"it won't be certified as "desgned for", or whatever they call it."
I am not talking about MS badging requirements (that's a different topic), I am talking about Secure Boot itself. The current design is cocked. Totally cocked. For example, the authenticode format only allow for a single signature. This means that even if you want to run Fedora, you'll still need the MS keys.
"[MS] worked with Red Hat/Fedora in order to make sure that they have a key to sign their own bootloaders."
Bullshit. Red Hat has to now buy their freedom from MS. Canonical is trying a different approach, but that has it's own issues.
This is exactly what MS want - competition cluster-fucked by a "standard" and some plausible deniability.
Now, with regards to MS's badging service; what "obvious reasons" are there for specifically excluding the user (you know, the owner of the device) from being able to load their own keys on a badged ARM device? If someone buys a badged Win8 ARM unit, they are now an MS hostage too.
The general idea of Secure Boot does offer some benefits. But not in the way it has been done. Now it is just another method for MS to exclude any competition.

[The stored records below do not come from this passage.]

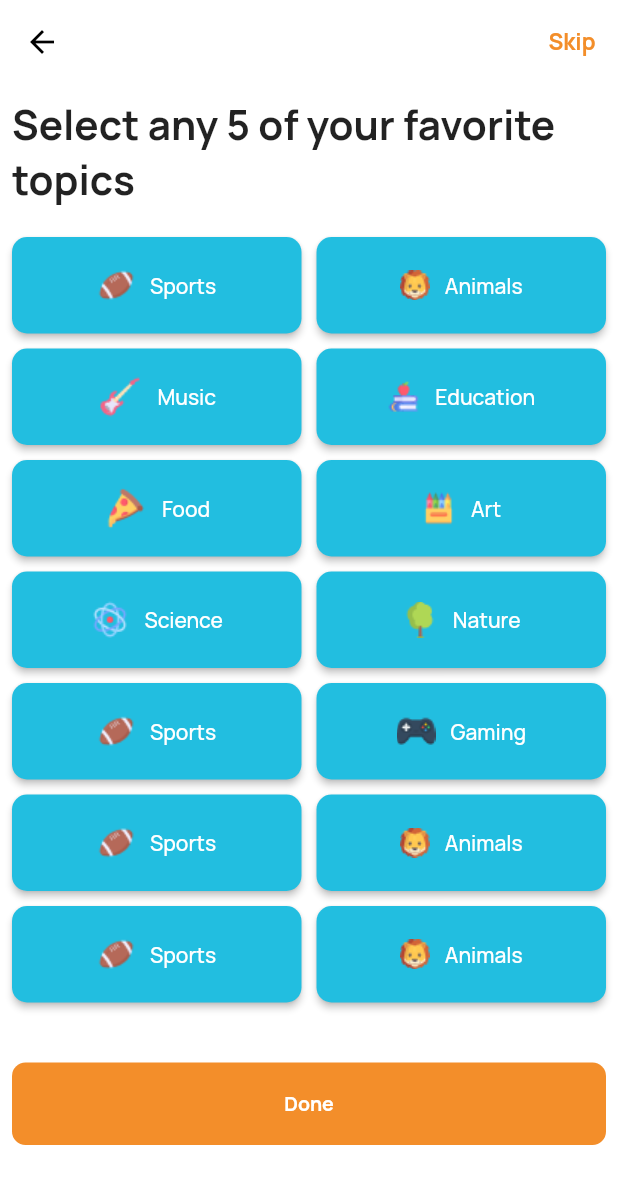
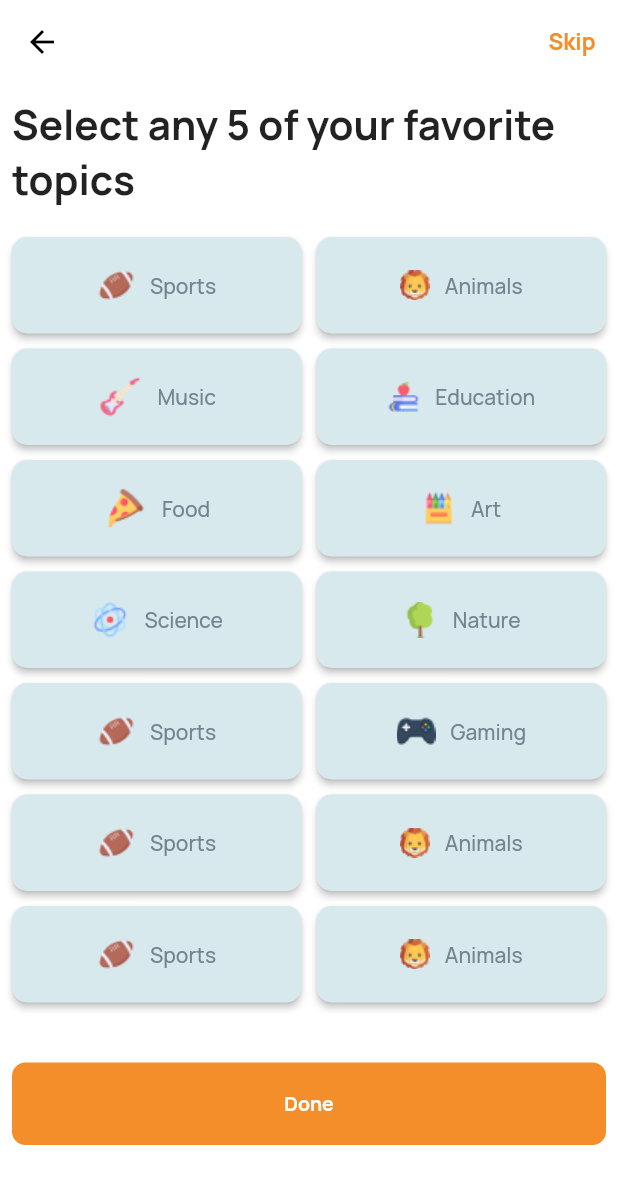
Before and after one commit to HumzaKhan071/test, a Flutter app: the Step1 screen opened directly, on a phone screen of 412 x 824 dp. Shown: the top 1184 px of the screen. Run offline on Flutter 3.47's test engine with Material 2 defaults, Android fonts, the phone set to English and light mode, and no system bars; our stand-ins replace google_fonts.

Commit message:
some updates

```diff
--- a/lib/Screens/Step1/Step1Screen.dart
+++ b/lib/Screens/Step1/Step1Screen.dart
@@ -1,6 +1,7 @@
 import 'package:flutter/material.dart';
 import 'package:google_fonts/google_fonts.dart';
 import 'package:test/Screens/Step1/Model/MyStepModel.dart';
+import 'package:test/Screens/Utils/utils.dart';
 
 import 'Widget/MyStepContainer.dart';
 
@@ -33,7 +34,7 @@ class _Step1State extends State<Step1> {
             child: Text(
               "Skip",
               style: GoogleFonts.manrope(
-                  color: Color(0xffF38E2A),
+                  color: orangeColor,
                   fontSize: 15,
                   fontWeight: FontWeight.bold),
             ),
@@ -78,8 +79,7 @@ class _Step1State extends State<Step1> {
                 width: double.infinity,
                 padding: EdgeInsets.all(10),
                 decoration: BoxDecoration(
-                    color: Color(0xffF38E2A),
-                    borderRadius: BorderRadius.circular(9)),
+                    color: orangeColor, borderRadius: BorderRadius.circular(9)),
                 child: Center(
                   child: Text(
                     "Done",
--- a/lib/Screens/Step1/Widget/MyStepContainer.dart
+++ b/lib/Screens/Step1/Widget/MyStepContainer.dart
@@ -18,7 +18,7 @@ class MyStepContainer extends StatefulWidget {
 }
 
 class _MyStepContainerState extends State<MyStepContainer> {
-  bool press = false;
+  bool press = true;
 
   @override
   Widget build(BuildContext context) {
@@ -35,7 +35,6 @@ class _MyStepContainerState extends State<MyStepContainer> {
       child: Container(
         height: 55,
         width: 158,
-        decoration: BoxDecoration(borderRadius: BorderRadius.circular(10)),
         child: Row(
           mainAxisAlignment: MainAxisAlignment.center,
           children: [
```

It really is time for the regulators to get their whacking sticks out.